-- Data for analysis follows --

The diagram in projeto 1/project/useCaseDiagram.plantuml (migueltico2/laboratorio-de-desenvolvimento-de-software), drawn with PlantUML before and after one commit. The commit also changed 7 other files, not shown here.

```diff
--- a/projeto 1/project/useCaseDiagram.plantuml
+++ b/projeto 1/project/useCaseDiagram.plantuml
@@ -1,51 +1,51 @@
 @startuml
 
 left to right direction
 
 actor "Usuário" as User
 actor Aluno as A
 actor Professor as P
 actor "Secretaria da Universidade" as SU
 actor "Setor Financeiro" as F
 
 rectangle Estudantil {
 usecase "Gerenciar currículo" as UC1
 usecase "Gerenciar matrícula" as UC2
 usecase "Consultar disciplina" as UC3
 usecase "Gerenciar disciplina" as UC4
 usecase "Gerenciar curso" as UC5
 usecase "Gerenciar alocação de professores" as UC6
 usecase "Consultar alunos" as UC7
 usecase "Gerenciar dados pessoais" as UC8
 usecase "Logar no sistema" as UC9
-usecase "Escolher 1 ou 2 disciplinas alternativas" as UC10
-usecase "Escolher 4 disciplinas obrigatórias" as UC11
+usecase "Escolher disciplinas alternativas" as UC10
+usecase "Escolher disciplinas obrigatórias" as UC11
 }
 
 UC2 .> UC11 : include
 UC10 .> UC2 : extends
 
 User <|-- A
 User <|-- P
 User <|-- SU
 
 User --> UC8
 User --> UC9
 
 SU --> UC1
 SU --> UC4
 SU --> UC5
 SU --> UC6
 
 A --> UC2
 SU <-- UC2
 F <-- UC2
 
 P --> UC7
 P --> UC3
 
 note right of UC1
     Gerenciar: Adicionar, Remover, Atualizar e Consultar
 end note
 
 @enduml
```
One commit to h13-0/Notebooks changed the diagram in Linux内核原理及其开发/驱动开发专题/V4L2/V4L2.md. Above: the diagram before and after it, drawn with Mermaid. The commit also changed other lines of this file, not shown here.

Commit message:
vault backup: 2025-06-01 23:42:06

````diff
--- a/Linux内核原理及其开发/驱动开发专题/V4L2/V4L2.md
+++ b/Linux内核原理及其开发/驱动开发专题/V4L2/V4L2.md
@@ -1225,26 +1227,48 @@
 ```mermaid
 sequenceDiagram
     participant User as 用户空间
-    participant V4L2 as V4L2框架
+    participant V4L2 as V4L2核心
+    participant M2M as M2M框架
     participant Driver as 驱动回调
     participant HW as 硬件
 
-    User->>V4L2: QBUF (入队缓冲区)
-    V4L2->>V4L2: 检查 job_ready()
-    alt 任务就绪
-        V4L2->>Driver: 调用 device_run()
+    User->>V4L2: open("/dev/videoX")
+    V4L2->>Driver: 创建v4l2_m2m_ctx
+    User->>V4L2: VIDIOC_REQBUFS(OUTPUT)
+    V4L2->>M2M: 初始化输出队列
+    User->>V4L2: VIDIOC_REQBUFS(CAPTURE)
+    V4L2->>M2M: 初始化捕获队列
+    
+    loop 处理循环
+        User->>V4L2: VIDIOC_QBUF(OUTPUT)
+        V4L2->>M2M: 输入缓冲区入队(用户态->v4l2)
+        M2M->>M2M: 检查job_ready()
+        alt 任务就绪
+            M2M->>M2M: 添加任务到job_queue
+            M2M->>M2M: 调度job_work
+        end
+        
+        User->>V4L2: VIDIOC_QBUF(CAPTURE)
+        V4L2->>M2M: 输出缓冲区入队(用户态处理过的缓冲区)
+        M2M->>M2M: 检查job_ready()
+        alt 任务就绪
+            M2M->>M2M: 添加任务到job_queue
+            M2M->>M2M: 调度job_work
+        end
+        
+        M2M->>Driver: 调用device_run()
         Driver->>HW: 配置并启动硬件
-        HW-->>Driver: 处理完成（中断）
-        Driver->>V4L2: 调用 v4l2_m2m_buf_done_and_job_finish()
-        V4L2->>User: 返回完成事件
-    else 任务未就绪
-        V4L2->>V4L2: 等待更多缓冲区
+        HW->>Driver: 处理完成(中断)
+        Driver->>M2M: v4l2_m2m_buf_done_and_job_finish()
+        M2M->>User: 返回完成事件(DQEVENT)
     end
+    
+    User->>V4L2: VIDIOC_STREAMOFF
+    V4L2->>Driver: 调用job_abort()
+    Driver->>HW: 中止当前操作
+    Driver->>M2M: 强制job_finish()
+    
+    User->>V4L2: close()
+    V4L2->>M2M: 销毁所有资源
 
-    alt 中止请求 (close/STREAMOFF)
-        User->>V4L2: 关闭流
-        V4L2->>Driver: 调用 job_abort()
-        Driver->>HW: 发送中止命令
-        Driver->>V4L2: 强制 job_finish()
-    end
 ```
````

-- Data for analysis concluded --

Work instruction
Every entry should be retyped exactly as shown.

Solution below
The diagram in projeto 1/project/useCaseDiagram.plantuml (migueltico2/laboratorio-de-desenvolvimento-de-software), drawn with PlantUML before and after one commit. The commit also changed 7 other files, not shown here.

```diff
--- a/projeto 1/project/useCaseDiagram.plantuml
+++ b/projeto 1/project/useCaseDiagram.plantuml
@@ -1,51 +1,51 @@
 @startuml
 
 left to right direction
 
 actor "Usuário" as User
 actor Aluno as A
 actor Professor as P
 actor "Secretaria da Universidade" as SU
 actor "Setor Financeiro" as F
 
 rectangle Estudantil {
 usecase "Gerenciar currículo" as UC1
 usecase "Gerenciar matrícula" as UC2
 usecase "Consultar disciplina" as UC3
 usecase "Gerenciar disciplina" as UC4
 usecase "Gerenciar curso" as UC5
 usecase "Gerenciar alocação de professores" as UC6
 usecase "Consultar alunos" as UC7
 usecase "Gerenciar dados pessoais" as UC8
 usecase "Logar no sistema" as UC9
-usecase "Escolher 1 ou 2 disciplinas alternativas" as UC10
-usecase "Escolher 4 disciplinas obrigatórias" as UC11
+usecase "Escolher disciplinas alternativas" as UC10
+usecase "Escolher disciplinas obrigatórias" as UC11
 }
 
 UC2 .> UC11 : include
 UC10 .> UC2 : extends
 
 User <|-- A
 User <|-- P
 User <|-- SU
 
 User --> UC8
 User --> UC9
 
 SU --> UC1
 SU --> UC4
 SU --> UC5
 SU --> UC6
 
 A --> UC2
 SU <-- UC2
 F <-- UC2
 
 P --> UC7
 P --> UC3
 
 note right of UC1
     Gerenciar: Adicionar, Remover, Atualizar e Consultar
 end note
 
 @enduml
```
One commit to h13-0/Notebooks changed the diagram in Linux内核原理及其开发/驱动开发专题/V4L2/V4L2.md. Above: the diagram before and after it, drawn with Mermaid. The commit also changed other lines of this file, not shown here.

Commit message:
vault backup: 2025-06-01 23:42:06

````diff
--- a/Linux内核原理及其开发/驱动开发专题/V4L2/V4L2.md
+++ b/Linux内核原理及其开发/驱动开发专题/V4L2/V4L2.md
@@ -1225,26 +1227,48 @@
 ```mermaid
 sequenceDiagram
     participant User as 用户空间
-    participant V4L2 as V4L2框架
+    participant V4L2 as V4L2核心
+    participant M2M as M2M框架
     participant Driver as 驱动回调
     participant HW as 硬件
 
-    User->>V4L2: QBUF (入队缓冲区)
-    V4L2->>V4L2: 检查 job_ready()
-    alt 任务就绪
-        V4L2->>Driver: 调用 device_run()
+    User->>V4L2: open("/dev/videoX")
+    V4L2->>Driver: 创建v4l2_m2m_ctx
+    User->>V4L2: VIDIOC_REQBUFS(OUTPUT)
+    V4L2->>M2M: 初始化输出队列
+    User->>V4L2: VIDIOC_REQBUFS(CAPTURE)
+    V4L2->>M2M: 初始化捕获队列
+    
+    loop 处理循环
+        User->>V4L2: VIDIOC_QBUF(OUTPUT)
+        V4L2->>M2M: 输入缓冲区入队(用户态->v4l2)
+        M2M->>M2M: 检查job_ready()
+        alt 任务就绪
+            M2M->>M2M: 添加任务到job_queue
+            M2M->>M2M: 调度job_work
+        end
+        
+        User->>V4L2: VIDIOC_QBUF(CAPTURE)
+        V4L2->>M2M: 输出缓冲区入队(用户态处理过的缓冲区)
+        M2M->>M2M: 检查job_ready()
+        alt 任务就绪
+            M2M->>M2M: 添加任务到job_queue
+            M2M->>M2M: 调度job_work
+        end
+        
+        M2M->>Driver: 调用device_run()
         Driver->>HW: 配置并启动硬件
-        HW-->>Driver: 处理完成（中断）
-        Driver->>V4L2: 调用 v4l2_m2m_buf_done_and_job_finish()
-        V4L2->>User: 返回完成事件
-    else 任务未就绪
-        V4L2->>V4L2: 等待更多缓冲区
+        HW->>Driver: 处理完成(中断)
+        Driver->>M2M: v4l2_m2m_buf_done_and_job_finish()
+        M2M->>User: 返回完成事件(DQEVENT)
     end
+    
+    User->>V4L2: VIDIOC_STREAMOFF
+    V4L2->>Driver: 调用job_abort()
+    Driver->>HW: 中止当前操作
+    Driver->>M2M: 强制job_finish()
+    
+    User->>V4L2: close()
+    V4L2->>M2M: 销毁所有资源
 
-    alt 中止请求 (close/STREAMOFF)
-        User->>V4L2: 关闭流
-        V4L2->>Driver: 调用 job_abort()
-        Driver->>HW: 发送中止命令
-        Driver->>V4L2: 强制 job_finish()
-    end
 ```
````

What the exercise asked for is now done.